■ Entries shown ■
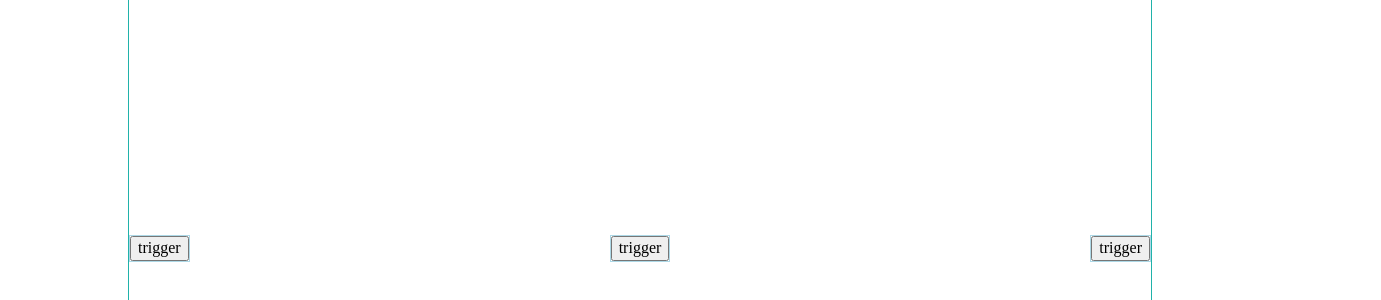
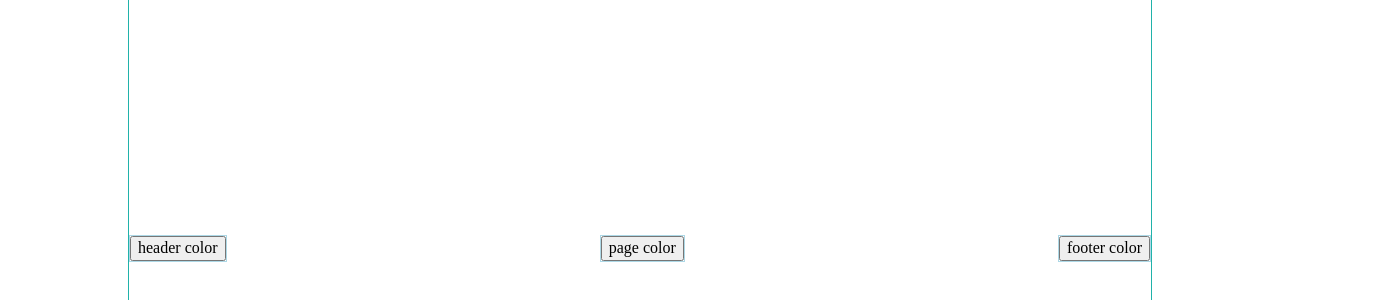
Before and after one commit to Sibusky/dropdown-menu, a React (Create React App) app: page / in a window 1280 px wide. Shown: the part 1024-1324 px from the top of the page, 1381 px wide, since content can reach past the window. Built offline with nearby package versions, Linux system fonts and the light colour scheme.

Commit message:
feat: add changeColor function

```diff
--- a/src/App.js
+++ b/src/App.js
@@ -9,14 +9,17 @@ function App() {
   const [position, setPosition] = useState({ top: 0, left: 0 });
 
   const blockRef = useRef(); // to define sizes of block that contain DropDown
+  const headerRef = useRef();
+  const mainRef = useRef();
+  const footerRef = useRef();
 
   useEffect(() => {
-    const closeByEsc = (event) => {
+    function closeByEsc(event) {
       if (event.key === 'Escape') {
         event.preventDefault();
-        setIsOpen(false);
+        handleClose();
       }
-    };
+    }
     document.addEventListener('keydown', closeByEsc);
     return () => document.removeEventListener('keydown', closeByEsc);
   }, []);
@@ -28,8 +31,8 @@ function App() {
     const deltaY = clientHeight - event.clientY - triggerHeight;
     const deltaX = blockWidth + blockOffsetLeft - event.clientX - triggerWidth;
 
-    setIsOpen(true);
-    setIsClicked(event.target.id);
+    setIsOpen(!isOpen);
+    setIsClicked(event.target.id); // define clicked trigger
 
     // bottom-right (default) menu offset
     if (menuHeight < deltaY && menuWidth < deltaX) {
@@ -53,15 +56,29 @@ function App() {
     setIsOpen(false);
   }
 
+  function changeColor(section, color) {
+    if (section === 'header') {
+      headerRef.current.style.backgroundColor = color;
+    }
+    if (section === 'page') {
+      mainRef.current.style.backgroundColor = color;
+    }
+    if (section === 'footer') {
+      footerRef.current.style.backgroundColor = color;
+    }
+  }
+
   return (
-    <Layout>
+    <Layout headerRef={headerRef} footerRef={footerRef}>
       <Main
         isOpen={isOpen}
         isClicked={isClicked}
         handleTriggerClick={handleTriggerClick}
         handleClose={handleClose}
+        changeColor={changeColor}
         position={position}
         blockRef={blockRef}
+        mainRef={mainRef}
       />
     </Layout>
   );
--- /dev/null
+++ b/src/components/dropdown-item/index.jsx
@@ -0,0 +1,12 @@
+import React from 'react';
+import './styles.css';
+
+export function DropDownItem({ title, icon, color, changeColor }) {
+  return (
+    <li className='dropdown__item' onClick={() => changeColor(title.split(' ')[0], color)}>
+      <p className='dropdown__text' style={{color: color}}>
+        {title} {color}<span className='dropdown__icon'> {icon}</span>
+      </p>
+    </li>
+  );
+}
--- a/src/components/dropdown/index.jsx
+++ b/src/components/dropdown/index.jsx
@@ -1,7 +1,17 @@
 import React, { useRef } from 'react';
 import './styles.css';
+import { DropDownItem } from '../dropdown-item';
 
-export function DropDown({ id, isOpen, handleTriggerClick, handleClose, position }) {
+export function DropDown({
+  id,
+  isOpen,
+  handleTriggerClick,
+  handleClose,
+  position,
+  items,
+  trigger,
+  changeColor,
+}) {
   // use refs to define sizes of elements
   const menuRef = useRef();
   const triggerRef = useRef();
@@ -22,7 +32,7 @@ export function DropDown({ id, isOpen, handleTriggerClick, handleClose, position
           )
         }
       >
-        trigger
+        {trigger}
       </button>
       <div
         className={`dropdown__overlay${isOpen ? ' dropdown__overlay_opened' : ''}`}
@@ -33,21 +43,15 @@ export function DropDown({ id, isOpen, handleTriggerClick, handleClose, position
         ref={menuRef}
         style={{ top: position.top, left: position.left }}
       >
-        <li className='dropdown__item' onClick={() => console.log('li clicked')}>
-          <p className='dropdown__text'>
-            item 1<span className='dropdown__icon'> icon</span>
-          </p>
-        </li>
-        <li className='dropdown__item' onClick={() => console.log('li clicked')}>
-          <p className='dropdown__text'>
-            item 2<span className='dropdown__icon'> icon</span>
-          </p>
-        </li>
-        <li className='dropdown__item' onClick={() => console.log('li clicked')}>
-          <p className='dropdown__text'>
-            item 3<span className='dropdown__icon'> icon</span>
-          </p>
-        </li>
+        {items.map((item) => (
+          <DropDownItem
+            key={item.title}
+            title={item.title}
+            icon={item.icon}
+            color={item.color}
+            changeColor={changeColor}
+          />
+        ))}
       </ul>
     </div>
   );
--- a/src/components/footer/index.jsx
+++ b/src/components/footer/index.jsx
@@ -1,9 +1,9 @@
 import React from 'react';
 import './styles.css';
 
-export default function Footer() {
+export default function Footer({ footerRef }) {
   return (
-    <footer className='footer section'>
+    <footer className='footer section' ref={footerRef}>
       <div className='footer__container section__container'>Footer</div>
     </footer>
   );
--- a/src/components/header/index.jsx
+++ b/src/components/header/index.jsx
@@ -1,9 +1,9 @@
 import React from 'react';
 import './styles.css';
 
-export function Header() {
+export function Header({ headerRef }) {
   return (
-    <header className='header section'>
+    <header className='header section' ref={headerRef}>
       <div className='header__container section__container'>header</div>
     </header>
   );
--- a/src/components/layout/index.jsx
+++ b/src/components/layout/index.jsx
@@ -3,12 +3,12 @@ import "./styles.css";
 import { Header } from "../header";
 import Footer from "../footer";
 
-export function Layout({ children }) {
+export function Layout({ children, headerRef, footerRef }) {
   return (
     <div className="layout">
-      <Header />
+      <Header headerRef={headerRef}/>
       {children}
-      <Footer />
+      <Footer footerRef={footerRef}/>
     </div>
   );
 }
--- /dev/null
+++ b/src/constants/dropdown-items.js
@@ -0,0 +1,30 @@
+export const leftDropdown = {
+  location: 'left',
+  trigger: 'header color',
+  items: [
+    { title: 'header color 1', icon: '🥳', color: '#217074' },
+    { title: 'header color 2', icon: '🍾', color: '#37745B' },
+    { title: 'header color 3', icon: '🎁', color: '#8B9D77' },
+  ],
+};
+
+export const centerDropdown = {
+  location: 'center',
+  trigger: 'page color',
+  items: [
+    { title: 'page color 1', icon: '🎼', color: '#217074' },
+    { title: 'page color 2', icon: '🎺', color: '#8B9D77' },
+    { title: 'page color 3', icon: '🎵', color: '#37745B' },
+    { title: 'page color 4', icon: '💃🏽', color: '#E7EAEF' },
+    { title: 'page color 5', icon: '🎙', color: '#EDC5AB' },
+  ],
+};
+
+export const rightDropdown = {
+  location: 'right',
+  trigger: 'footer color',
+  items: [
+    { title: 'footer color 1', icon: '👽', color: '#8B9D77' },
+    { title: 'footer color 2', icon: '👾', color: '#EDC5AB' },
+  ],
+};
--- a/src/pages/main.jsx
+++ b/src/pages/main.jsx
@@ -1,31 +1,41 @@
 import React from 'react';
 import { DropDown } from '../components/dropdown';
+import { leftDropdown, centerDropdown, rightDropdown } from '../constants/dropdown-items';
 
-export function Main({ isOpen, isClicked, handleTriggerClick, handleClose, position, blockRef }) {
+export function Main({ isOpen, isClicked, handleTriggerClick, handleClose, changeColor, position, blockRef, mainRef }) {
   return (
-    <main className='main'>
+    <main className='main' ref={mainRef}>
       <section className='block section'>
         <div className='block__container section__container' ref={blockRef}>
           <DropDown
-            id='left'
-            isOpen={isClicked === 'left' ? isOpen : false}
+            id={leftDropdown.location}
+            isOpen={isClicked === leftDropdown.location ? isOpen : false}
             handleTriggerClick={handleTriggerClick}
             handleClose={handleClose}
             position={position}
+            items={leftDropdown.items}
+            trigger={leftDropdown.trigger}
+            changeColor={changeColor}
           />
           <DropDown
-            id='center'
-            isOpen={isClicked === 'center' ? isOpen : false}
+            id={centerDropdown.location}
+            isOpen={isClicked === centerDropdown.location ? isOpen : false}
             handleTriggerClick={handleTriggerClick}
             handleClose={handleClose}
             position={position}
+            items={centerDropdown.items}
+            trigger={centerDropdown.trigger}
+            changeColor={changeColor}
           />
           <DropDown
-            id='right'
-            isOpen={isClicked === 'right' ? isOpen : false}
+            id={rightDropdown.location}
+            isOpen={isClicked === rightDropdown.location ? isOpen : false}
             handleTriggerClick={handleTriggerClick}
             handleClose={handleClose}
             position={position}
+            items={rightDropdown.items}
+            trigger={rightDropdown.trigger}
+            changeColor={changeColor}
           />
         </div>
       </section>
```
Also changed, not shown: src/components/dropdown-item/styles.css (added).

■ What is required ■
Of the records above, copy each line that includes "mainRef".

■ Solution ■
+  const mainRef = useRef();
+      mainRef.current.style.backgroundColor = color;
+        mainRef={mainRef}
+export function Main({ isOpen, isClicked, handleTriggerClick, handleClose, changeColor, position, blockRef, mainRef }) {
+    <main className='main' ref={mainRef}>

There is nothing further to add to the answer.